Ukraine’s president has condemned the latest attack against the Zaporizhzhia power plant, joining a growing list of critics arguing the assault put the “European continent in danger”.
On Thursday, more than 80 Russian missiles and a smaller number of exploding drones hit residential buildings and critical infrastructure across Ukraine, killing six people and leaving hundreds of thousands without heat or electricity.
The attack also put Europe’s largest nuclear plant at risk by knocking it off the power grid for nearly half of the day before it was reconnected. Because nuclear reactors need constant power to run cooling systems to avoid a meltdown, the latest power loss raised the spectre of a nuclear catastrophe.
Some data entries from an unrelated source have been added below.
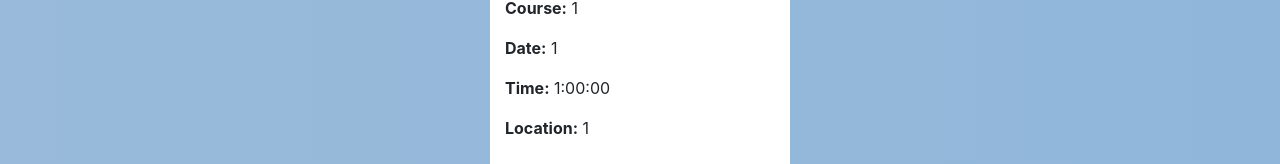
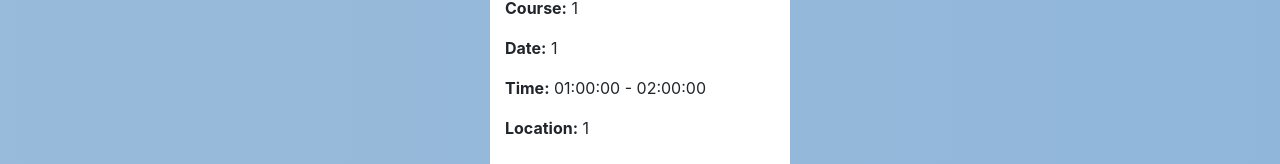
Before and after one commit to Lee-Taeho/CheckingN, a React (Create React App) app in the folder client/: page /tutoring/departments/1/1/1/1/1/1/1 in a window 1280 px wide. Shown: the part 264-428 px from the top of the page. Built offline with nearby package versions, Linux system fonts and the light colour scheme.

Commit message:
fixed timezone error and successfully created appointment via api

```diff
--- a/client/src/components/TimeSlot.jsx
+++ b/client/src/components/TimeSlot.jsx
@@ -40,8 +40,6 @@ const TimeSlot = (props) =>
             <button className="buttonSlot">{slots[k]} </button>
         )
     });
-
-    console.log(`http://localhost:8080/api/${course_code}/tutors/${year}/${month}/${date}`)
 
     useEffect(() => {
         fetch(`http://localhost:8080/api/${course_code}/tutors/${year}/${month}/${date}`)
--- a/client/src/pages/AppointmentConfirmation.jsx
+++ b/client/src/pages/AppointmentConfirmation.jsx
@@ -12,31 +12,42 @@ const AppointmentConfirmation = () => {
     const { location } = useParams();
     const [redirect, setRedirect] = useState(false);
 
-    var formattedTime = time +':00:00';
-    console.log(formattedTime);
+    // formats the time
+    var formattedTime
+    if(time.toString().length < 2){
+        formattedTime = '0' + time +':00:00';
+    }
+    else{
+        formattedTime = time +':00:00';
+    }
 
     // current student user
     const user =  localStorage.getItem('profile');
-    console.log('time' + formattedTime)
-    let startTime = fulldate.toString()+ 'T' + formattedTime.toString() + 'Z';
+
+    // start time PST timezone format
+    var startTime = fulldate.toString()+ 'T' + formattedTime.toString()+ "-08:00";
 
     // compute End time
     var tempEndTime = new Date('2021-10-25 ' + formattedTime);
- //   console.log("temp " + tempEndTime);
     tempEndTime.setHours(tempEndTime.getHours()+1);
- //   console.log(tempEndTime)
+    var eTime = ("0" + tempEndTime.getHours()).slice(-2).toString() + ':'
+    + ("0" + tempEndTime.getMinutes()).slice(-2).toString() + ':'
+    + ("0" + tempEndTime.getSeconds()).slice(-2);
 
-    let endTime = fulldate.toString()+ 'T' + tempEndTime.getHours().toString() + ':'
+    // end time PST timezone format
+    var endTime = fulldate.toString()+ 'T' + ("0" + tempEndTime.getHours()).slice(-2).toString() + ':'
     + ("0" + tempEndTime.getMinutes()).slice(-2).toString() + ':'
-    + ("0" + tempEndTime.getSeconds()).slice(-2) + 'Z';
+    + ("0" + tempEndTime.getSeconds()).slice(-2)
+    + "-08:00";
 
-    console.log("start " + startTime);
-    console.log("end   " + endTime);
-    console.log("email " + email);
-    console.log("user   " + user);
-    console.log("location " + location);
+    console.log("tutor_email " + email);
+    console.log("student_email   " + user);
+    console.log("course_code   " + course);
+    console.log("meeting_location " + location);
+    console.log("start_time " + startTime);
+    console.log("end_time   " + endTime);
 
-
+    // fetch api to create an appointment in db when user clicks confirm
     const handleConfirm = async (e) => {
         console.log('confirm')
         e.preventDefault();
@@ -45,12 +56,6 @@ const AppointmentConfirmation = () => {
             method: 'POST',
             headers: {'Content-Type': 'application/json'},
             body: JSON.stringify({
-                // tutor_email: "khang.d.nguyen@sjsu.edu",
-                // student_email: "new@gmail.com",
-                // course_code: "CS146",
-                // meeting_location: "Zoom",
-                // start_time: "2021-11-24T22:00:00Z",
-                // end_time: "2021-11-24T23:00:00Z"
                 tutor_email: email,
                 student_email: user,
                 course_code: course,
@@ -74,8 +79,6 @@ const AppointmentConfirmation = () => {
           return <Redirect to="/"/>
       }
 
-    // uri: /tutoring/departments/:course/:date/:time/:tutor/:location/confirmation
-    // eg. http://localhost:3000/tutoring/departments/CS174/2021-11-24/22:00:00/khang.d.nguyen@sjsu.edu/Zoom/confirmation
     return (
         <div className='confirmation-container'>
             <h4 className="title">New Appointment</h4>
@@ -84,7 +87,7 @@ const AppointmentConfirmation = () => {
                 <p><b>Tutor:</b> {firstname} {lastname}</p>
                 <p><b>Course:</b> {course}</p>
                 <p><b>Date:</b> {fulldate}</p>
-                <p><b>Time:</b> {formattedTime}</p>
+                <p><b>Time:</b> {formattedTime} - {eTime}</p>
                 <p><b>Location:</b> {location}</p>
             </div>
             <div className='btn-container'>
```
In his latest comments, Ukraine’s President Volodymyr Zelenskyy argued that the attack put his country in “a critical situation.” And he called for his allies to implement sanctions against Russia’s nuclear industry.
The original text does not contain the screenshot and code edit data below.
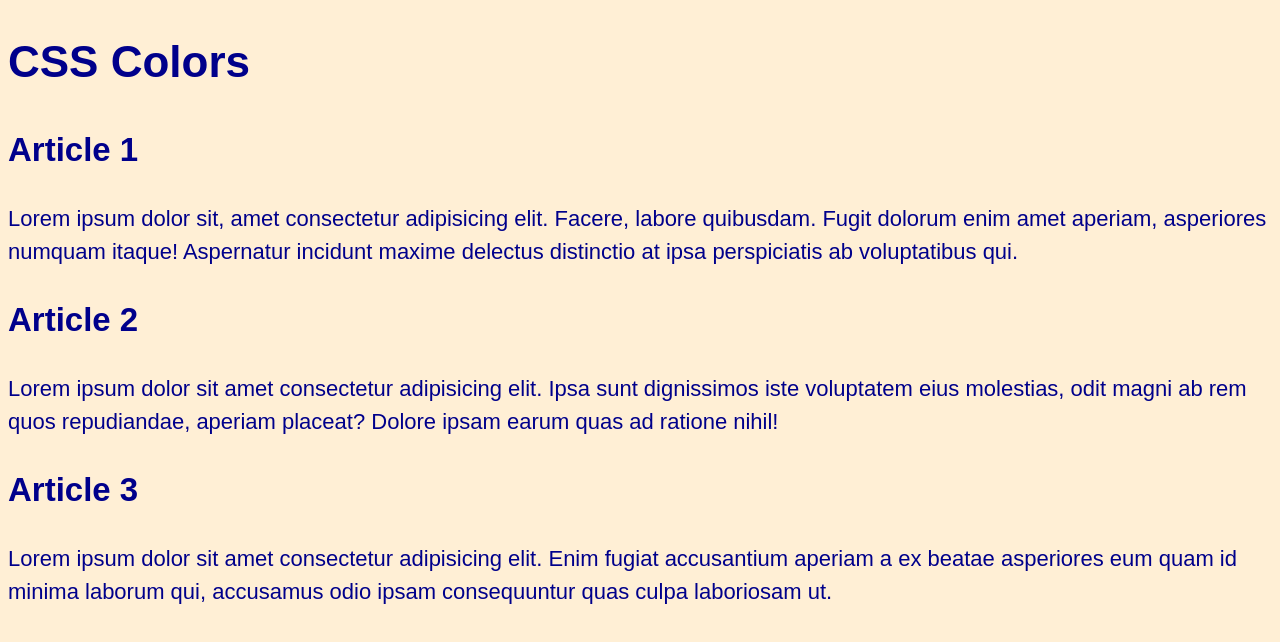
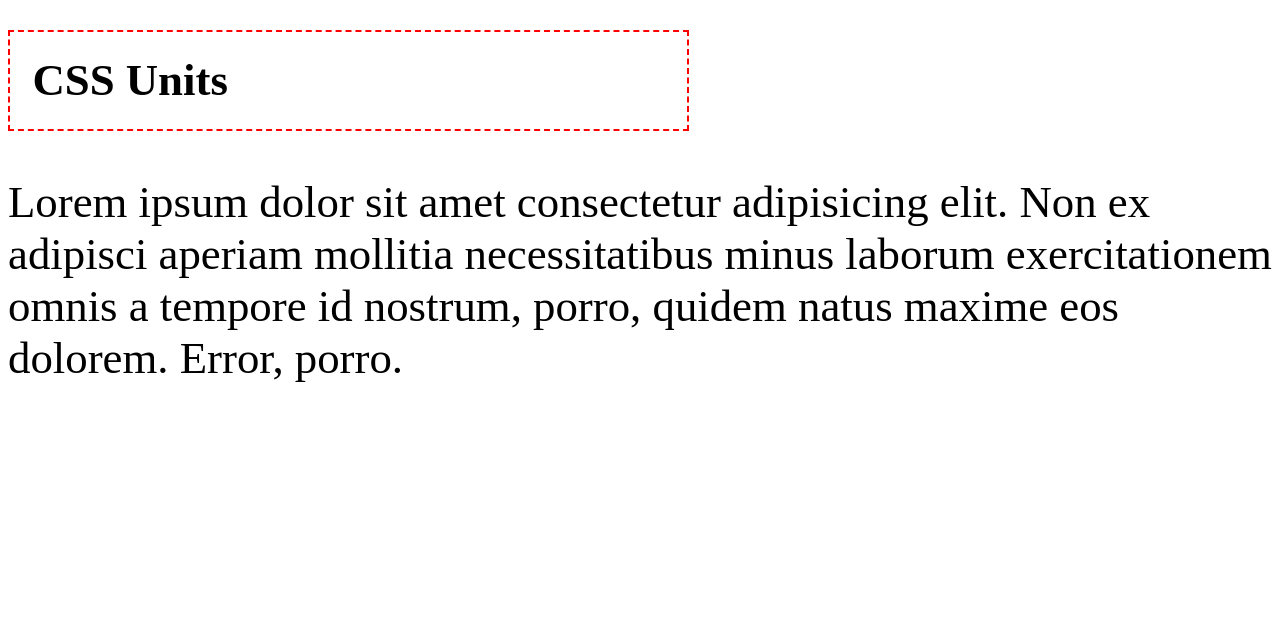
Before and after one commit to alyxlance/front_end_webdev, a plain HTML site: page index.html in a window 1280 px wide. Drawn offline with Linux system fonts and the light colour scheme.

Commit message:
new commit

```diff
--- a/css/style.css
+++ b/css/style.css
@@ -1,7 +1,12 @@
-body {
-    font-size: 22px;
-    font-family: Arial, Helvetica, sans-serif;
-    line-height: 1.5;
-    background-color: papayawhip;
-    color: darkblue;
+h1 {
+    border: 2px dashed red;
+    width: 50%;
+    font-size: 30px;
+    font-size: 3.5vw;
+    padding: .5em;
 }
+
+p {
+    font-size: 2rem;
+    font-size: 3.5vw;
+}
--- a/index.html
+++ b/index.html
@@ -7,14 +7,9 @@
     <link rel="stylesheet" href="css/style.css">
 </head>
 <body>
-    <h1>CSS Colors</h1>
+    <h1>CSS Units</h1>
     <main>
-        <h2>Article 1</h2>
-        <p>Lorem ipsum dolor sit, amet consectetur adipisicing elit. Facere, labore quibusdam. Fugit dolorum enim amet aperiam, asperiores numquam itaque! Aspernatur incidunt maxime delectus distinctio at ipsa perspiciatis ab voluptatibus qui.</p>
-        <h2>Article 2</h2>
-        <p>Lorem ipsum dolor sit amet consectetur adipisicing elit. Ipsa sunt dignissimos iste voluptatem eius molestias, odit magni ab rem quos repudiandae, aperiam placeat? Dolore ipsam earum quas ad ratione nihil!</p>
-        <h2>Article 3</h2>
-        <p>Lorem ipsum dolor sit amet consectetur adipisicing elit. Enim fugiat accusantium aperiam a ex beatae asperiores eum quam id minima laborum qui, accusamus odio ipsam consequuntur quas culpa laboriosam ut.</p>
+        <p>Lorem ipsum dolor sit amet consectetur adipisicing elit. Non ex adipisci aperiam mollitia necessitatibus minus laborum exercitationem omnis a tempore id nostrum, porro, quidem natus maxime eos dolorem. Error, porro.</p>
     </main>
 </body>
 </html>
```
“Russia is deliberately creating a critical situation at our nuclear facilities,” he said. “This simply means, by definition, that Russia cannot be a bona fide participant in any relations in the nuclear sphere.
“The sooner the Russian nuclear industry is subjected to sanctions, the safer the world will be. A terrorist state cannot be allowed to use any nuclear facilities anywhere in the world for terror.”
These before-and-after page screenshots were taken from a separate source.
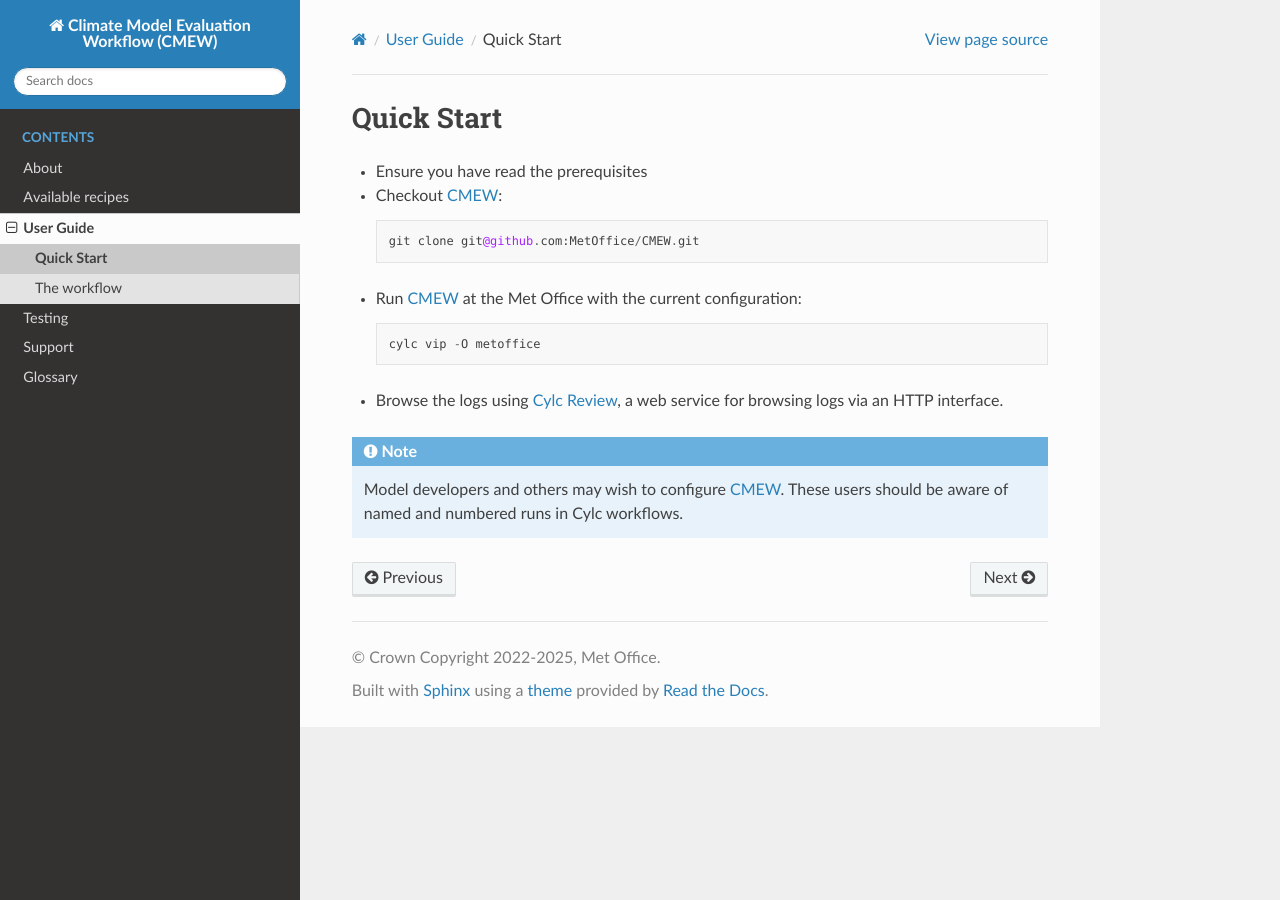
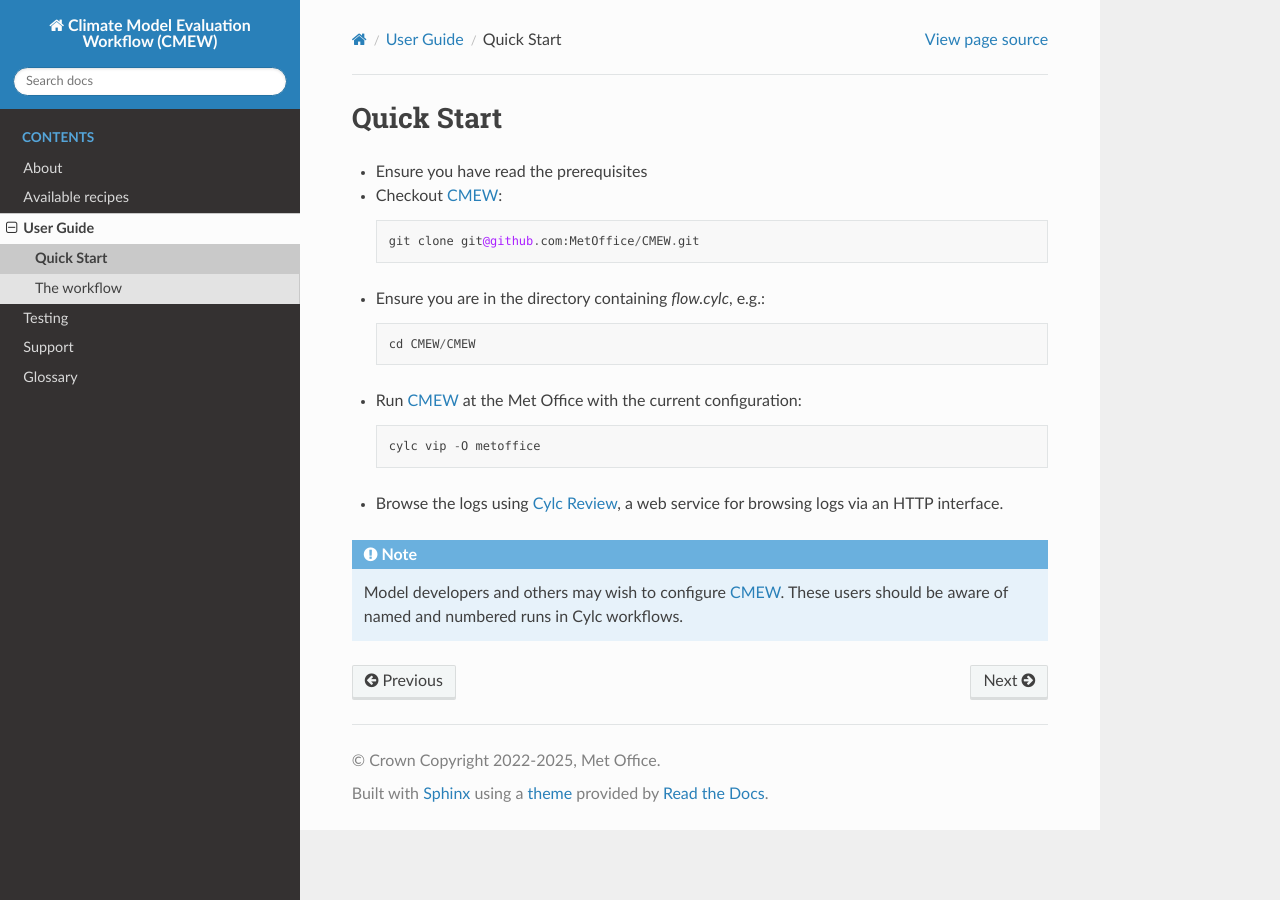
Before and after one commit to MetOffice/CMEW, a Sphinx documentation site: the page built from doc/source/user_guide/quick_start.rst, in a window 1280 px wide. Built offline with Sphinx 7.4.7 and the Read the Docs theme 3.1.0, drawn with Linux system fonts in a browser that asks for light colours.

Commit message:
170: Missed step

```diff
--- a/doc/source/user_guide/quick_start.rst
+++ b/doc/source/user_guide/quick_start.rst
@@ -14,6 +14,11 @@
     git clone git@github.com:MetOffice/CMEW.git
 
 
+* Ensure you are in the directory containing `flow.cylc`, e.g.::
+
+    cd CMEW/CMEW
+
+
 * Run |CMEW| at the Met Office with the current configuration::
 
     cylc vip -O metoffice
```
The European Commission reportedly abandoned plans to include Moscow’s nuclear sector in their latest sanctions package last month.
Zelenskyy’s comments join others in the international community who have condemned the attack on the plant.
The European Union’s Foreign Policy Chief Josep Borrell called the attack a ‘serious breach’ of nuclear safety.
“Zaporizhzhia is the biggest nuclear power plant in Europe… And Russia is putting in danger the entirety of our joint European continent, Russia included,” he said.
The director general of the International Atomic Energy Agency, Rafael Grossi, has previously warned that “we are playing with fire” when it came to the nuclear power plant.
And in a speech in Vienna on Thursday, he said: “Each time we are rolling a dice. And if we allow this to continue time after time then one day our luck will run out.”
“If we allow this to continue time after time then one day our luck will run out.”